In an interview with Covers ahead of his opening speech, Wells said the hope was to have the C-218 before a committee early next week. The Senate is currently scheduled for seven weeks in May and June, during which it will sit before a summer recess.
Asked about the likelihood of the bill going through, Wells said a lot depends on how long it takes to get it through committee, where he expects a thorough study. However, the senator also said the bill appears to have “broad support” among his colleagues.
“There may be amendments in committee, or it can go through committee without amendment, in which case it comes back to the Senate,” Wells added. “If we can get to this, there’s a good chance we can get it through before the end of the session.”
‘In the light’
Canadians who want to bet on sports other than horse racing are currently required to do so with a bet, which requires them to correctly predict the outcome of at least two or more games in order to win.

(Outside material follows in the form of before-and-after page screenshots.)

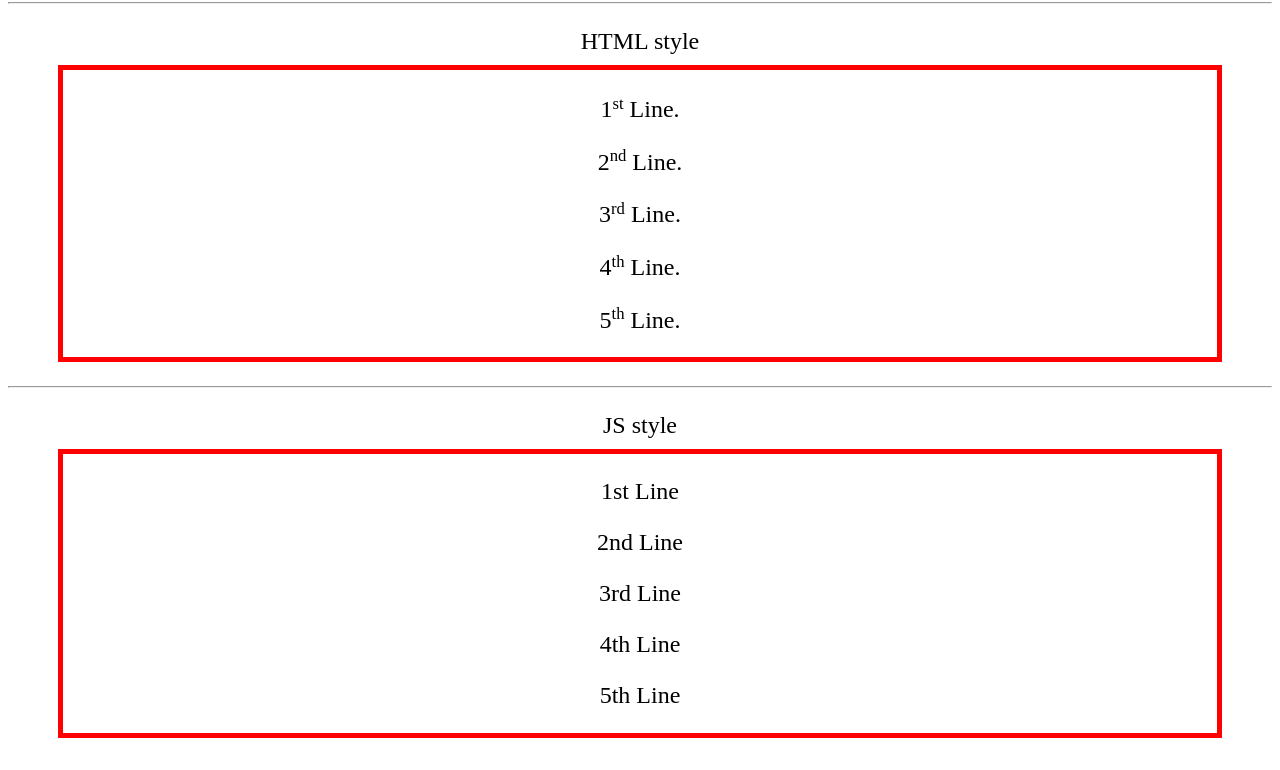
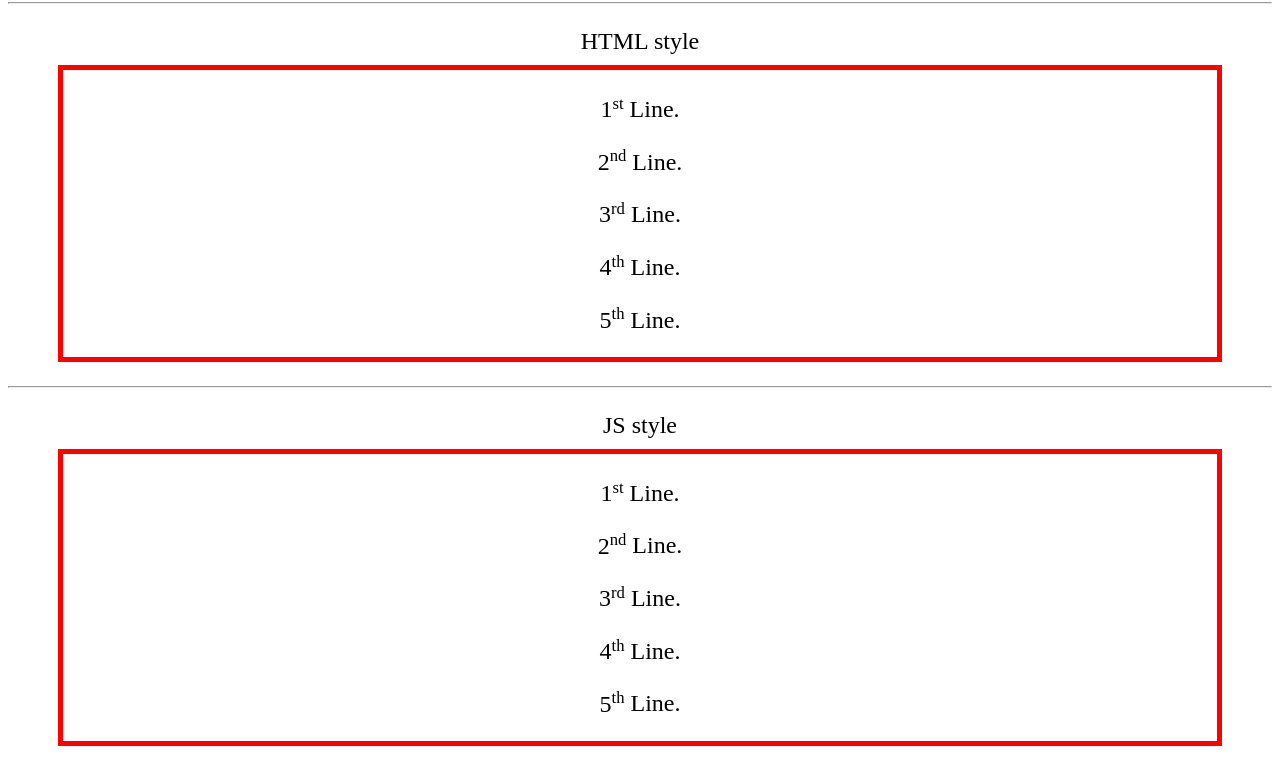
Before and after one commit to wmzspace/HTML, a plain HTML site: page temp.html in a window 1280 px wide. Shown: the part 78-848 px from the top of the page. Drawn offline with Linux system fonts and the light colour scheme.

Commit message:
temp is added

```diff
--- a/temp.html
+++ b/temp.html
@@ -1,5 +1,6 @@
 <!DOCTYPE HTML>
 <html lang="en">
+
 <head>
     <meta charset="UTF-8" http-equiv="refresh">
     <title>Test</title>
@@ -15,6 +16,7 @@
         }
     </style>
 </head>
+
 <body>
     <h1>Card Test</h1>
     <hr>
@@ -30,20 +32,31 @@
     </figure>
     <hr>
 
-<pre><script defer>
-    var div=document.createElement("div");
-    var figure=document.createElement("figure");
-    var figure_div=document.createElement("div");
-    var figcaption=document.createElement("figcaption")
-    figcaption.innerText="JS style";
+    <pre><script>
+        var div = document.createElement("div");
+        var figure = document.createElement("figure");
+        var figure_div = document.createElement("div");
+        var figcaption = document.createElement("figcaption");
+        figcaption.innerText = "JS style";
         figure.appendChild(figcaption);
-    const order=["st","nd","rd","th"];
-    var figureP=[];
+        const order = ["st", "nd", "rd", "th"];
+        var figureP = [], smalls = [], sups = [],figureP2=[];
         for (let i = 1; i <= 5; i++) {
-        figureP[i-1] = document.createElement("p");
-        figureP[i-1].innerText+=i+order[i<=4?i-1:3]+" Line";
-        figure_div.appendChild(figureP[i-1]);
+
+            figureP[i - 1] = document.createElement("p");
+            figureP[i - 1].innerText += i;
+            smalls[i - 1] = document.createElement("small");
+            sups[i - 1] = document.createElement("sup");
+            sups[i - 1].innerText = order[i <= 4 ? i - 1 : 3];
+            smalls[i - 1].appendChild(sups[i - 1]);
+            figureP[i - 1].appendChild(smalls[i - 1]);
+            figureP2[i - 1] = document.createElement("p");
+            figureP2[i-1].style.display="inline";
+            figureP2[i-1].innerText=" Line.";
+            figureP[i-1].appendChild(figureP2[i-1]);
+            figure_div.appendChild(figureP[i - 1]);
         }
+
         figure.appendChild(figure_div);
         div.appendChild(figure);
         document.body.appendChild(div);
@@ -51,4 +64,5 @@
         div.classList.add("middle");
     </script></pre>
 </body>
+
 </html>
```
Also changed, not shown: temp.js (added, +27 -0 lines). Lines whose indentation alone changed are shown as unchanged.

However, Bill C-218 would amend the Criminal Code of Canada to allow provinces (or a person or business they license) to offer bets on single sporting events, except horse racing, which would remain under federal government oversight.

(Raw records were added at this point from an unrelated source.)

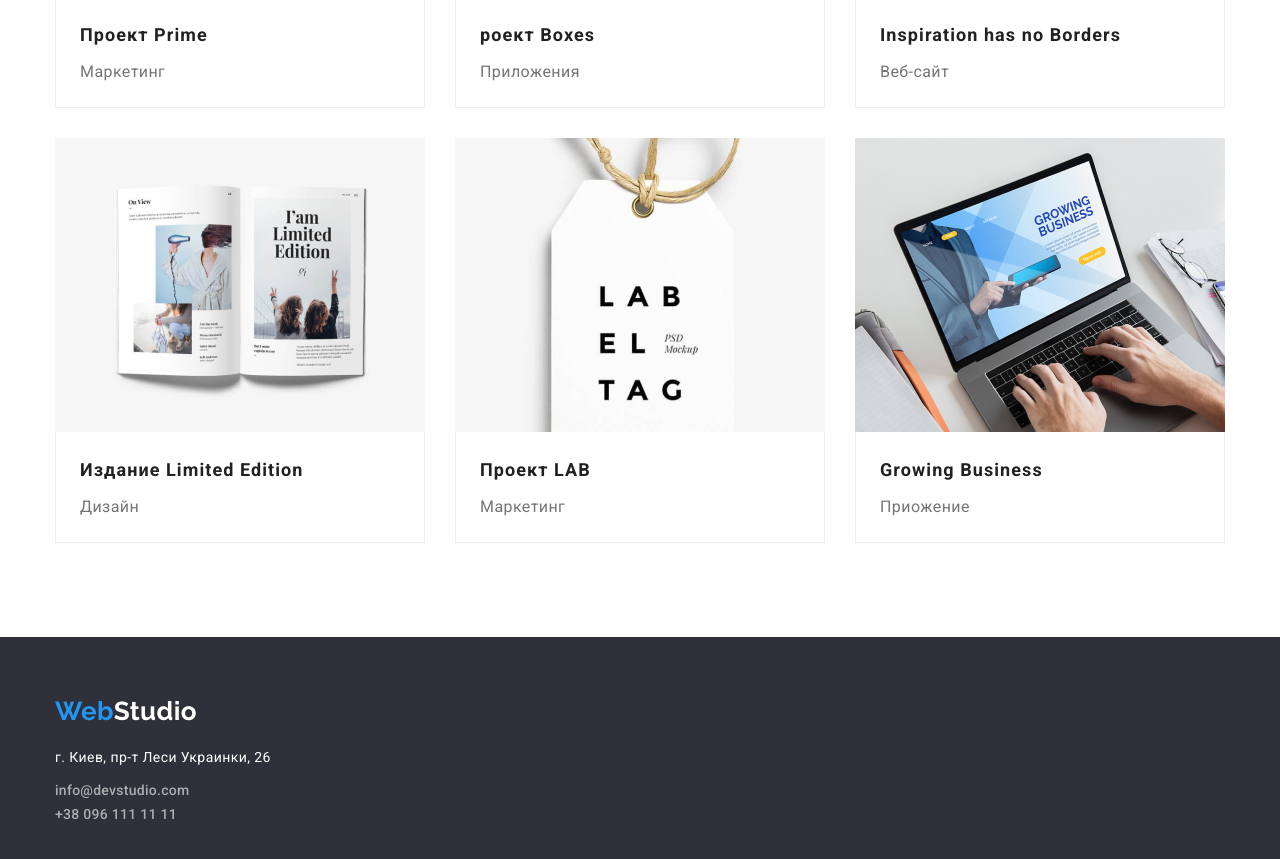
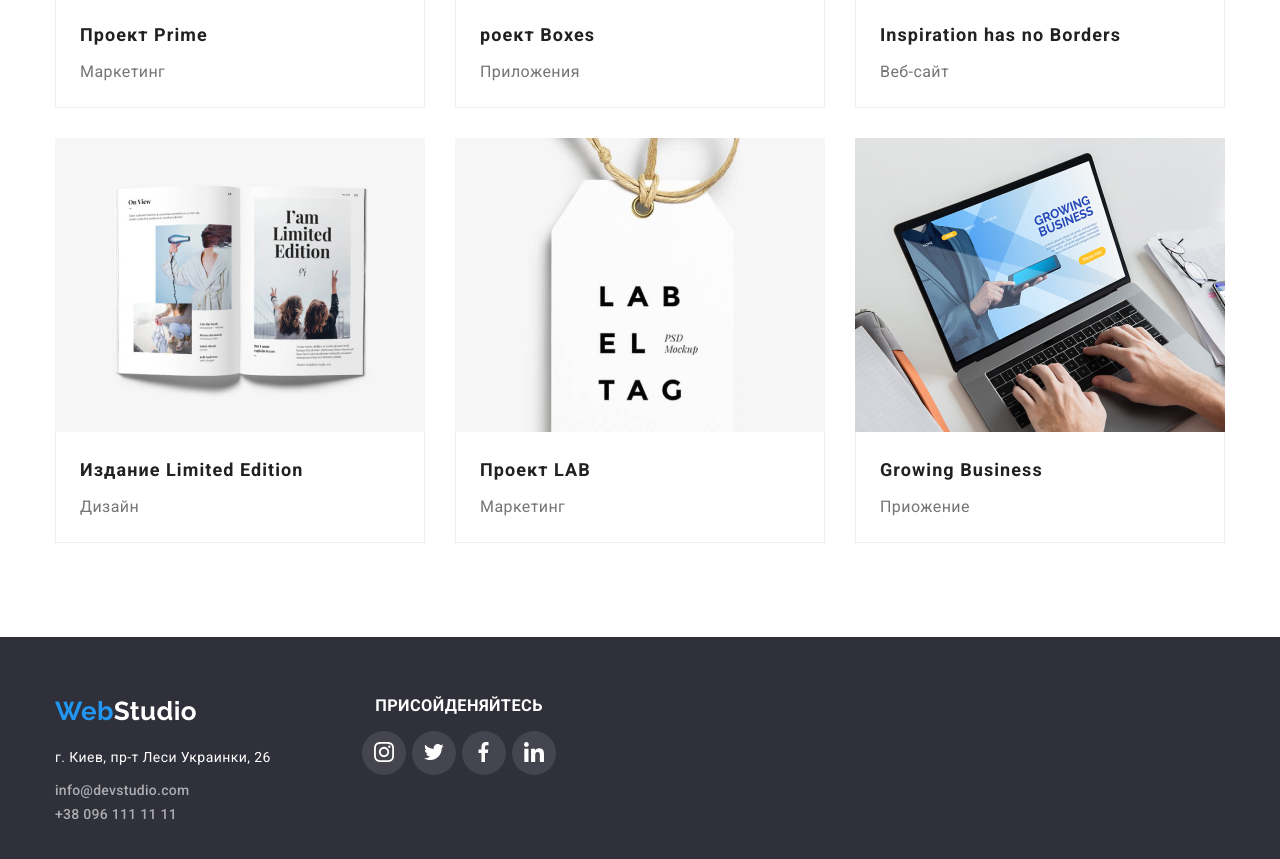
Before and after one commit to AlexUKDev/goit-markup-hw-04, a plain HTML site: page portfolio.html in a window 1280 px wide. Shown: the part 995-1854 px from the top of the page. Drawn offline with nearby package versions, Linux system fonts and the light colour scheme.

Commit message:
Adds links with icons in the footer
Adds links with icons for social networks in the footer

```diff
--- a/portfolio.html
+++ b/portfolio.html
@@ -239,6 +239,7 @@
     <!-- Footer section -->
     <footer class="footer-section">
         <div class="container footer">
+            <div class="footer-wrap">
                 <!-- Logo -->
                 <a href="./index.html" class="logo footer">
                     <span class="accent">Web</span>Studio
@@ -248,18 +249,65 @@
                 <address class="address">
                     г. Киев, пр-т Леси Украинки, 26
 
-
                     <!-- Сontact details -->
                     <ul class="contacts-list footer">
                         <li class="items">
-                    <a href="mailto:info@devstudio.com" class="contacts-links footer">info@devstudio.com</a>
+                            <a href="mailto:info@devstudio.com" class="contacts-links footer">
+                                info@devstudio.com
+                            </a>
                         </li>
                         <li class="items">
-                    <a href="tel:+380961111111" class="contacts-links footer">+38 096 111 11 11</a>
+                            <a href="tel:+380961111111" class="contacts-links footer">
+                                +38 096 111 11 11
+                            </a>
                         </li>
                     </ul>
                 </address>
             </div>
+            <div class="footer-social-icons">
+                <h3>Присойденяйтесь</h3>
+                <ul class="social-icons-wrap">
+                    <li>
+                        <div class="social-bg-wrap footer">
+                            <a href="#" class="social-links">
+                                <svg class="social-icons">
+                                    <use href="./images/icons.svg#icon-instagram"></use>
+                                </svg>
+                            </a>
+                        </div>
+                    </li>
+                    <li>
+                        <div class="social-bg-wrap footer">
+                            <a href="#" class="social-links">
+                                <svg class="social-icons">
+                                    <use href="./images/icons.svg#icon-twitter"></use>
+                                </svg>
+                            </a>
+                        </div>
+                    </li>
+                    <li>
+                        <div class="social-bg-wrap footer">
+                            <a href="#" class="social-links">
+                                <svg class="social-icons">
+                                    <use href="./images/icons.svg#icon-facebook"></use>
+                                </svg>
+                            </a>
+                        </div>
+                    </li>
+                    <li>
+                        <div class="social-bg-wrap footer">
+                            <a href="#" class="social-links">
+                                <svg class="social-icons">
+                                    <use href="./images/icons.svg#icon-linkedin"></use>
+                                </svg>
+                            </a>
+                        </div>
+                    </li>
+
+                </ul>
+            </div>
+        </div>
+
     </footer>
 
 </body>
--- a/styles/style.css
+++ b/styles/style.css
@@ -11,6 +11,7 @@
   --border-bottom-color: #ececec;
   --border-color: #eeeeee;
   --default-social-icon-color: #afb1b8;
+  --footer-icons-bg: #44454e;
 }
 html {
   box-sizing: border-box;
@@ -364,8 +365,7 @@ ul {
   width: 44px;
   fill: var(--default-social-icon-color);
 }
-.social-links {
-}
+
 .social-icons {
   font: inherit;
   width: 20px;
@@ -373,7 +373,10 @@ ul {
 
   fill: inherit;
 }
-.social-bg-wrap:hover {
+.social-bg-wrap:hover,
+.social-bg-wrap:focus,
+.social-bg-wrap.footer:hover,
+.social-bg-wrap.footer:focus {
   background-color: var(--accent-color);
   fill: var(--primary-white-color);
 }
@@ -402,6 +405,7 @@ ul {
   border-radius: 4px;
   box-shadow: 0px 4px 4px rgba(0, 0, 0, 0.25);
 }
+
 .customers-icon-wrap:hover,
 .customers-icon-wrap:focus {
   border-color: var(--accent-color);
@@ -416,7 +420,7 @@ ul {
 
 .container.footer {
   display: flex;
-  flex-direction: column;
+
   margin-bottom: 0;
 
   color: var(--primary-white-color);
@@ -453,13 +457,26 @@ ul {
 .contacts-list.footer .items {
   margin-right: 0;
 }
+
+.footer-social-icons {
+  width: 206px;
+  height: 80px;
+
+  margin-left: 70px;
+  text-transform: uppercase;
+  text-align: center;
+}
+.social-bg-wrap.footer {
+  fill: var(--primary-white-color);
+  background-color: var(--footer-icons-bg);
+}
+
 /* Portfolio.html styles */
 .portfolio-section {
   padding-top: 94px;
   padding-bottom: 94px;
 }
-.container.menu {
-}
+
 .portfolio-menu {
   display: block;
   margin-bottom: 50px;
```
Also changed, not shown: index.html (+44 -0 lines). Lines whose indentation alone changed are shown as unchanged.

Bill C-218 was passed by the House of Commons and sent to the Senate in April, with broad support among MPs. Despite this, previous attempts to legalize single game betting have failed in Canada’s bicameral Parliament, including Bill C-290, which stalled and died in the Senate when the 2015 federal election was called. .
Yet the latest push comes in the wake of a 2018 Supreme Court ruling that led to legal sports betting across the United States and garnering support from professional sports leagues that were previously opposed to such activity as well. widespread.
According to the Canadian Gaming Association, Canadians already bet around $ 10 billion a year on sports through illegal bookmaking operations, as well as an additional $ 4 billion through offshore websites. A much smaller share, around $ 500 million, is put into sport using products provided by the provinces. Passage of Bill C-218 could allow Canadian governments to increase their share.
“We need to take this out of the black and gray markets and bring it to light,” Wells told fellow senators. “Colleagues, this is a bill we should all support. A vote against it would not be a vote against gambling, it would be a vote against increased protections, regulations and community programs. “